Along these lines I started to think about the spatio-temporal distribution of reports. Could the reports be categorised by understanding the locality of where the report originates. At first glance yes, then understanding how people report becomes important. I was originally intending to look at crises like the 2007 Kenyan election crisis, the 2010 Egyptian elections; by understanding the the features of the reports made during the aftermath of these problems could that inform the understanding of future data.

However in these countries permeation of technology isn’t as high as in Western world. While Kenya and Huawei have introduced the IDEOS Andorid phone with GPS, 3G and all the features you would expect on a smartphone, cheap Nokias and generic Chinese phones still dominate the market. This would mean that the reports would need to be geo-located without a GPS; therefore relying on enough geo-information with which to place the report. This wouldn’t be the time to talk at length on vernacular geographies, I’ll leave that Julian Rosser and Tim Waters, but it would be fair to say locating a place precisely from the vernacular is quite difficult.

Presuming that I would be able to geolocate reports, how would the analysis – my new and novel contribution work? I had planned to look at time-series analysis, moving on to agent based models and bayesian networks to classify the reports. From this I would hopefully have a toolkit/method to automate the assignment of trust/reduce the uncertainty in the reports.
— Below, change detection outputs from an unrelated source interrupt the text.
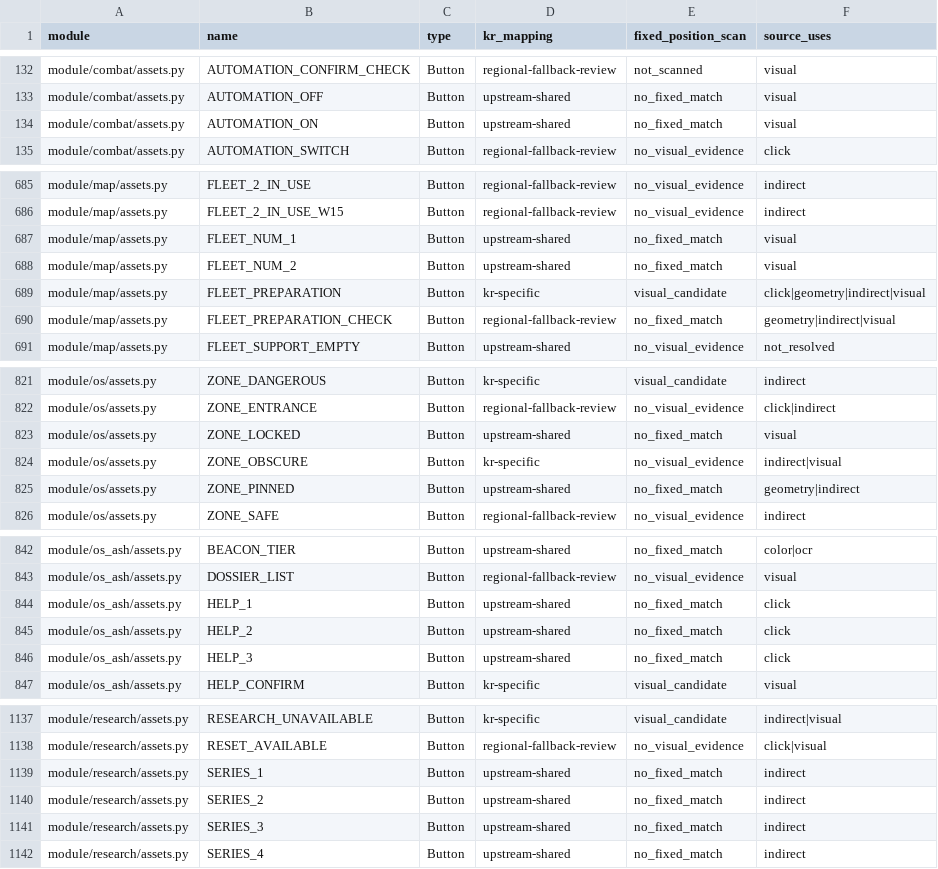
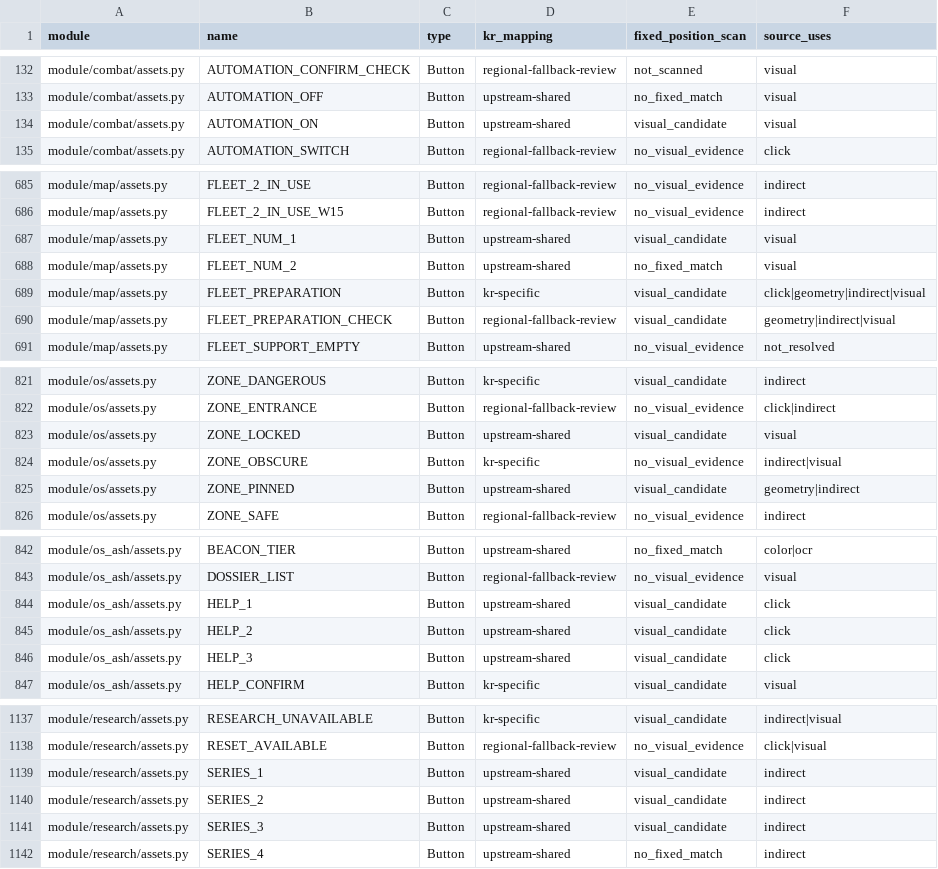
Before and after one commit to shin250277/AzurLaneAutoScript, a CSV file: doc/KR_INTEGRATED_ASSET_EVIDENCE.csv, drawn as a sheet; only a part is shown, gaps mark what is left out; the diff covers the shown part only.

Commit message:
test(kr): extend visual replay and separate completed-task click evidence

```diff
--- a/doc/KR_INTEGRATED_ASSET_EVIDENCE.csv
+++ b/doc/KR_INTEGRATED_ASSET_EVIDENCE.csv
@@ -133,3 +133,3 @@ module/combat/assets.py,AUTOMATION_CONFIRM_CHECK,Button,regional-fallback-review
 module/combat/assets.py,AUTOMATION_OFF,Button,upstream-shared,no_fixed_match,visual
-module/combat/assets.py,AUTOMATION_ON,Button,upstream-shared,no_fixed_match,visual
+module/combat/assets.py,AUTOMATION_ON,Button,upstream-shared,visual_candidate,visual
 module/combat/assets.py,AUTOMATION_SWITCH,Button,regional-fallback-review,no_visual_evidence,click
@@ -686,6 +686,6 @@ module/map/assets.py,FLEET_2_IN_USE,Button,regional-fallback-review,no_visual_ev
 module/map/assets.py,FLEET_2_IN_USE_W15,Button,regional-fallback-review,no_visual_evidence,indirect
-module/map/assets.py,FLEET_NUM_1,Button,upstream-shared,no_fixed_match,visual
+module/map/assets.py,FLEET_NUM_1,Button,upstream-shared,visual_candidate,visual
 module/map/assets.py,FLEET_NUM_2,Button,upstream-shared,no_fixed_match,visual
 module/map/assets.py,FLEET_PREPARATION,Button,kr-specific,visual_candidate,click|geometry|indirect|visual
-module/map/assets.py,FLEET_PREPARATION_CHECK,Button,regional-fallback-review,no_fixed_match,geometry|indirect|visual
+module/map/assets.py,FLEET_PREPARATION_CHECK,Button,regional-fallback-review,visual_candidate,geometry|indirect|visual
 module/map/assets.py,FLEET_SUPPORT_EMPTY,Button,upstream-shared,no_visual_evidence,not_resolved
@@ -822,5 +822,5 @@ module/os/assets.py,ZONE_DANGEROUS,Button,kr-specific,visual_candidate,indirect
 module/os/assets.py,ZONE_ENTRANCE,Button,regional-fallback-review,no_visual_evidence,click|indirect
-module/os/assets.py,ZONE_LOCKED,Button,upstream-shared,no_fixed_match,visual
+module/os/assets.py,ZONE_LOCKED,Button,upstream-shared,visual_candidate,visual
 module/os/assets.py,ZONE_OBSCURE,Button,kr-specific,no_visual_evidence,indirect|visual
-module/os/assets.py,ZONE_PINNED,Button,upstream-shared,no_fixed_match,geometry|indirect
+module/os/assets.py,ZONE_PINNED,Button,upstream-shared,visual_candidate,geometry|indirect
 module/os/assets.py,ZONE_SAFE,Button,regional-fallback-review,no_visual_evidence,indirect
@@ -843,5 +843,5 @@ module/os_ash/assets.py,BEACON_TIER,Button,upstream-shared,no_fixed_match,color|
 module/os_ash/assets.py,DOSSIER_LIST,Button,regional-fallback-review,no_visual_evidence,visual
-module/os_ash/assets.py,HELP_1,Button,upstream-shared,no_fixed_match,click
-module/os_ash/assets.py,HELP_2,Button,upstream-shared,no_fixed_match,click
-module/os_ash/assets.py,HELP_3,Button,upstream-shared,no_fixed_match,click
+module/os_ash/assets.py,HELP_1,Button,upstream-shared,visual_candidate,click
+module/os_ash/assets.py,HELP_2,Button,upstream-shared,visual_candidate,click
+module/os_ash/assets.py,HELP_3,Button,upstream-shared,visual_candidate,click
 module/os_ash/assets.py,HELP_CONFIRM,Button,kr-specific,visual_candidate,visual
@@ -1138,5 +1138,5 @@ module/research/assets.py,RESEARCH_UNAVAILABLE,Button,kr-specific,visual_candida
 module/research/assets.py,RESET_AVAILABLE,Button,regional-fallback-review,no_visual_evidence,click|visual
-module/research/assets.py,SERIES_1,Button,upstream-shared,no_fixed_match,indirect
-module/research/assets.py,SERIES_2,Button,upstream-shared,no_fixed_match,indirect
-module/research/assets.py,SERIES_3,Button,upstream-shared,no_fixed_match,indirect
+module/research/assets.py,SERIES_1,Button,upstream-shared,visual_candidate,indirect
+module/research/assets.py,SERIES_2,Button,upstream-shared,visual_candidate,indirect
+module/research/assets.py,SERIES_3,Button,upstream-shared,visual_candidate,indirect
 module/research/assets.py,SERIES_4,Button,upstream-shared,no_fixed_match,indirect
```
Also changed, not shown: 30 edited cells elsewhere in this file, 6 other files.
The missing link however, was that after people have made the reports and the trust/uncertainty value is assigned, then what? The Ushahidi platform is widely used to map crises but is used to map power cuts, count flamingos. However I have not found (and this is open invitation for anyone to make me aware of such content) how Ushahidi’s (political) crisis mapping has been used to complete a feedback loop. By this I mean end to end delivery of service. For example a bomb has exploded causing panic. The responders then used this information to gain situational awareness of the issue to provide the appropriate response. This research could possibly take the form of an ethnographic analysis of a crisis situation, a human factors study of the sense making/situational awareness requirements a framework of the interactions between the technology and humans in a HCI-esque study.
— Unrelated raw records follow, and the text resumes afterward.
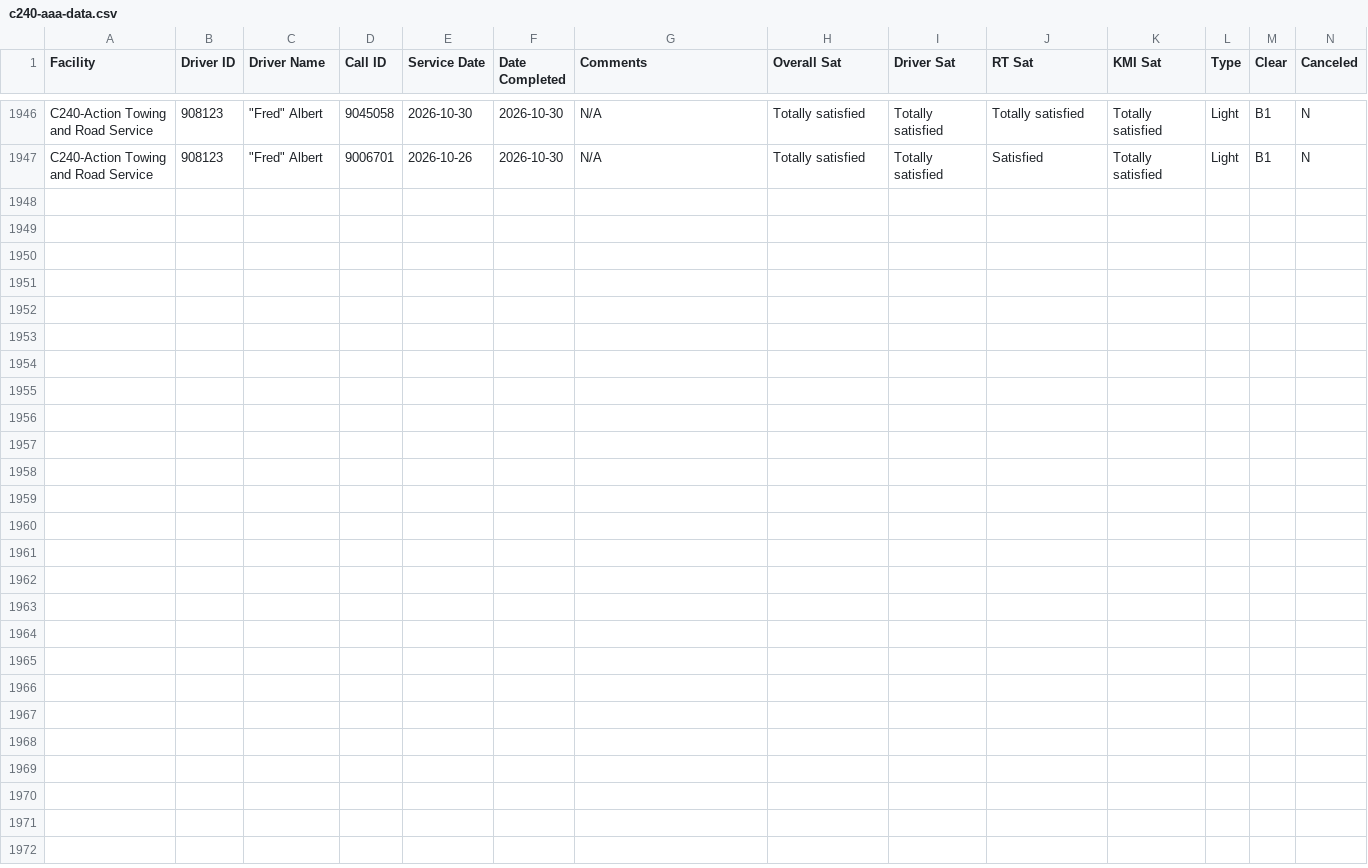
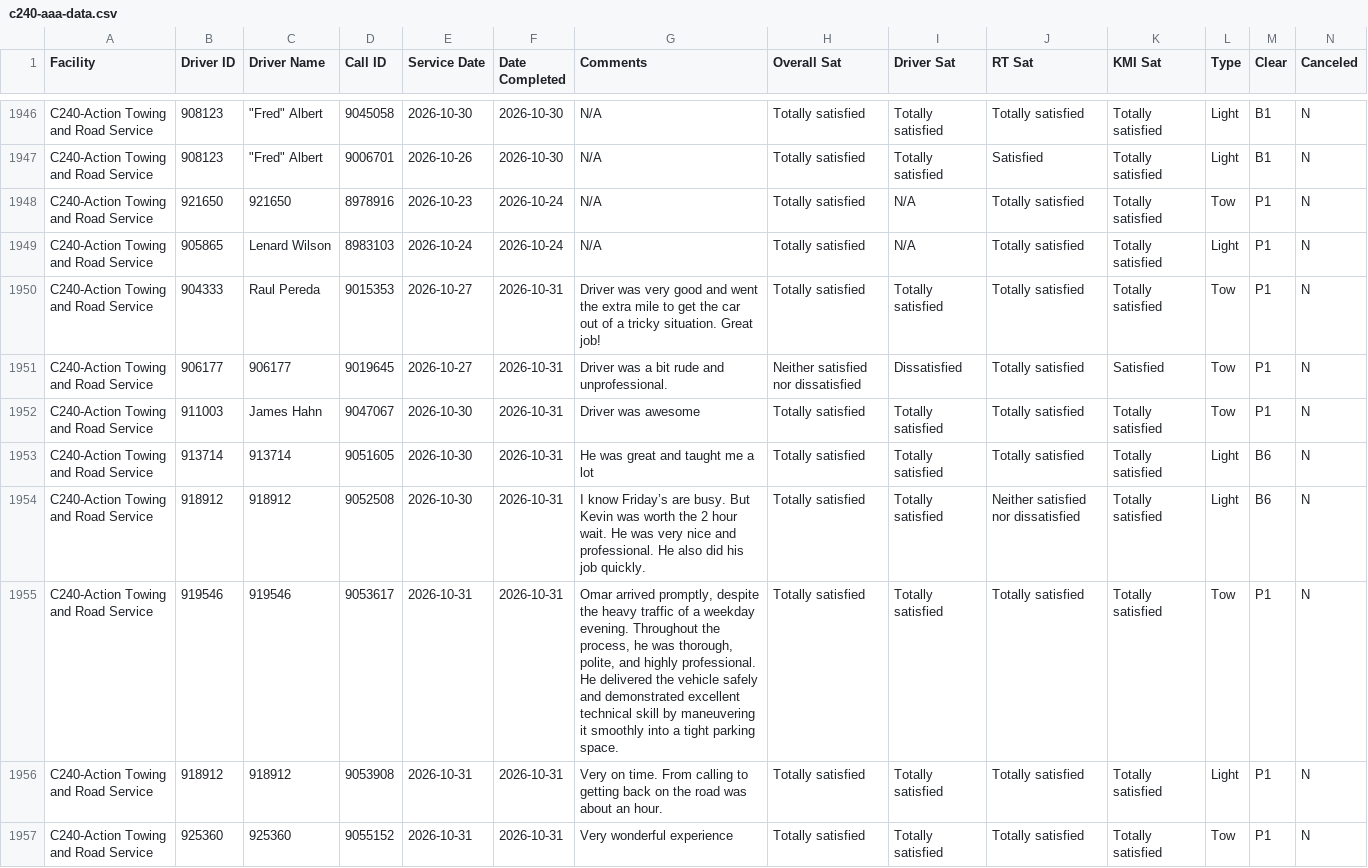
Before and after one commit to sbanks79/firstlineforryder, a CSV file: c240-aaa-data.csv, drawn as a sheet; only a part is shown, gaps mark what is left out; rows hold the shown columns only; the diff names each change by its address in the sheet, - before the commit and + after, or states it on an @@ line.

```diff
--- a/c240-aaa-data.csv
+++ b/c240-aaa-data.csv
+row 1948: C240-Action Towing and Road Service | 921650 | 921650 | 8978916 | 2026-10-23 | 2026-10-24 | N/A | Totally satisfied | N/A | Totally satisfied | Totally satisfied | Tow | P1 | N
+row 1949: C240-Action Towing and Road Service | 905865 | Lenard Wilson | 8983103 | 2026-10-24 | 2026-10-24 | N/A | Totally satisfied | N/A | Totally satisfied | Totally satisfied | Light | P1 | N
+row 1950: C240-Action Towing and Road Service | 904333 | Raul Pereda | 9015353 | 2026-10-27 | 2026-10-31 | Driver was very good and went the extra mile to get the car out of a tricky situation. Great job! | Totally satisfied | Totally satisfied | Totally satisfied | Totally satisfied | Tow | P1 | N
+row 1951: C240-Action Towing and Road Service | 906177 | 906177 | 9019645 | 2026-10-27 | 2026-10-31 | Driver was a bit rude and unprofessional. | Neither satisfied nor dissatisfied | Dissatisfied | Totally satisfied | Satisfied | Tow | P1 | N
+row 1952: C240-Action Towing and Road Service | 911003 | James Hahn | 9047067 | 2026-10-30 | 2026-10-31 | Driver was awesome | Totally satisfied | Totally satisfied | Totally satisfied | Totally satisfied | Tow | P1 | N
+row 1953: C240-Action Towing and Road Service | 913714 | 913714 | 9051605 | 2026-10-30 | 2026-10-31 | He was great and taught me a lot | Totally satisfied | Totally satisfied | Totally satisfied | Totally satisfied | Light | B6 | N
+row 1954: C240-Action Towing and Road Service | 918912 | 918912 | 9052508 | 2026-10-30 | 2026-10-31 | I know Friday’s are busy. But Kevin was worth the 2 hour wait. He was very nice and professional. He also did his job quickly. | Totally satisfied | Totally satisfied | Neither satisfied nor dissatisfied | Totally satisfied | Light | B6 | N
+row 1955: C240-Action Towing and Road Service | 919546 | 919546 | 9053617 | 2026-10-31 | 2026-10-31 | Omar arrived promptly, despite the heavy traffic of a weekday evening. Throughout the process, he was thorough, polite, and highly professional. He delivered the vehicle safely and demonstrated excellent technical skill by maneuvering it smoothly into a tight parking space. | Totally satisfied | Totally satisfied | Totally satisfied | Totally satisfied | Tow | P1 | N
+row 1956: C240-Action Towing and Road Service | 918912 | 918912 | 9053908 | 2026-10-31 | 2026-10-31 | Very on time. From calling to getting back on the road was about an hour. | Totally satisfied | Totally satisfied | Totally satisfied | Totally satisfied | Light | P1 | N
+row 1957: C240-Action Towing and Road Service | 925360 | 925360 | 9055152 | 2026-10-31 | 2026-10-31 | Very wonderful experience | Totally satisfied | Totally satisfied | Totally satisfied | Totally satisfied | Tow | P1 | N
```
Also changed, not shown: c187-aaa-data.csv, c510-aaa-data.csv, 1 other file.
Within the research literature this analysis doesn’t exist, due to this I have no foundation to say how good my work would be. In my search for a dependent variable, I’ve ended up without one, and at a dead end. So what now? In hindsight most of this wasn’t good idea, however a common issue faced by those starting a PhD is that we don’t have 20:20 hindsight.

Before going on a sojourn to Tanzania for the Tandale mapping project I had the meeting with supervisors to discuss my thoughts. They agreed with what I had said, asking the way forward. From this I now intend to look at the role of technology in mapping in deprived environments. This will take an ethnographically informed approach to create a framework how how such mapping can be used for a feedback loop of service delivery.
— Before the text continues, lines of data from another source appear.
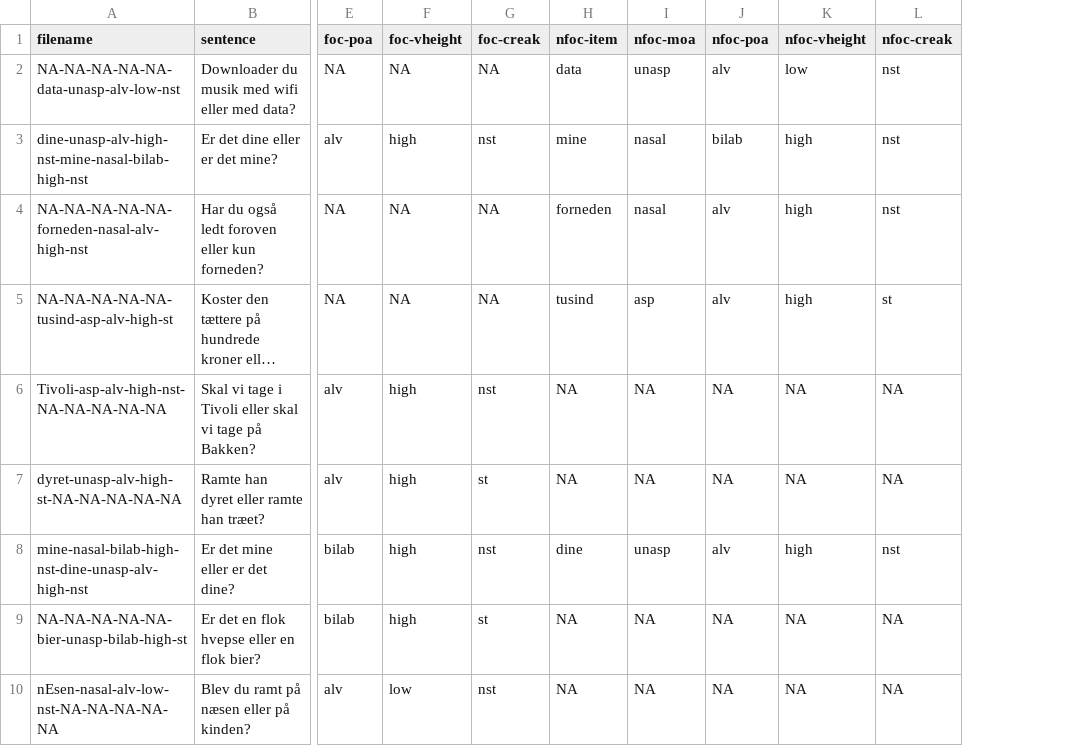
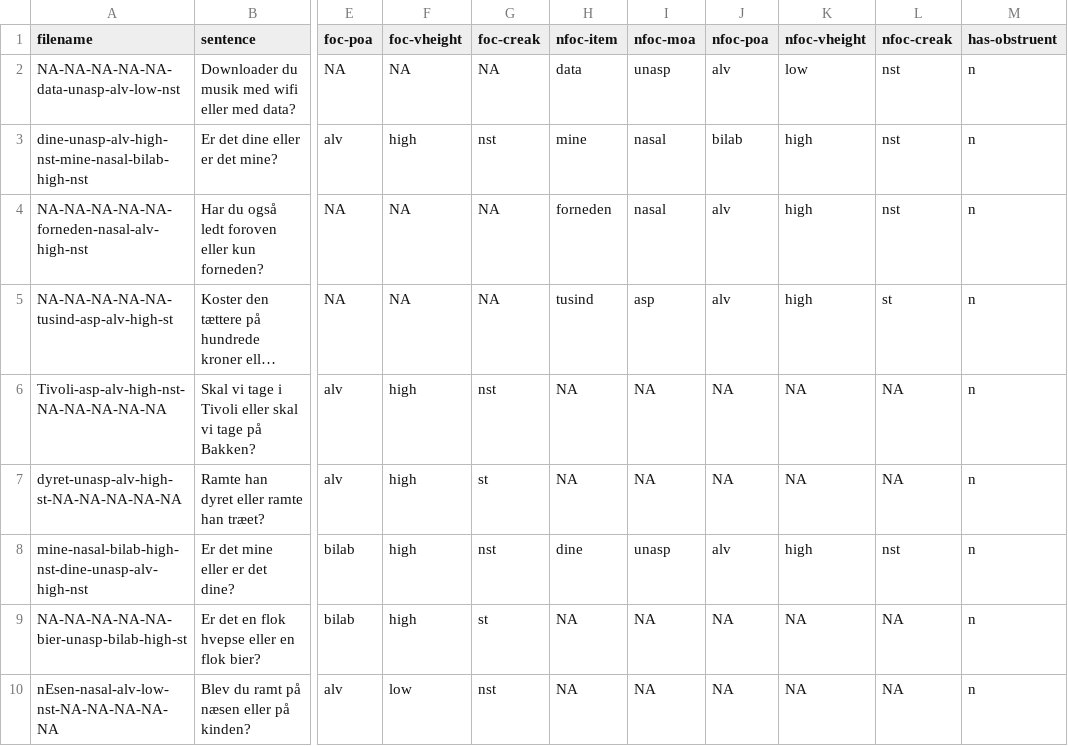
Before and after one commit to rpuggaardrode/cf0dan, a CSV file: data/master.csv, drawn as a sheet; only a part is shown, gaps mark what is left out; long unchanged cells end in …; the diff names each change by its address in the sheet, - before the commit and + after, or states it on an @@ line.

```diff
--- a/data/master.csv
+++ b/data/master.csv
+column M (has-obstruent), rows 2-10: all n
```
Also changed, not shown: 20 other files.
In English and not academic psycho-babble this means I will look at the emergent field of community participation for mapping (like Map Kibera, Map Mathare and, now, Map Tandale among others), the technology requirements for supporting these activities and if new tools can be created to improve these activities. Any new tools would then be tested against each other, creating a dependent and independent variables. Thus an output/novel contribution would be an empirical study where one tool is better than the other is analysed supported by other research (policy orientated) on the different methods creating the tools.

In taking this approach I hope to inform the process of service provision either by adapting tools or creating my own. It may seem like starting at square one, however understanding the process of a PhD and the right questions to ask weren’t covered in previous education. My view of the PhD is still one of reverence but by reading theses, going through the supervision process I have a rare moment of clarity in that I know what I need to do next. So time for a Kilimanjaro, unfortunately at the Hyatt.

Written and submitted in the World Bank Offices, Dar Es Salaam, Tanzania (-6.81298, 39.29194)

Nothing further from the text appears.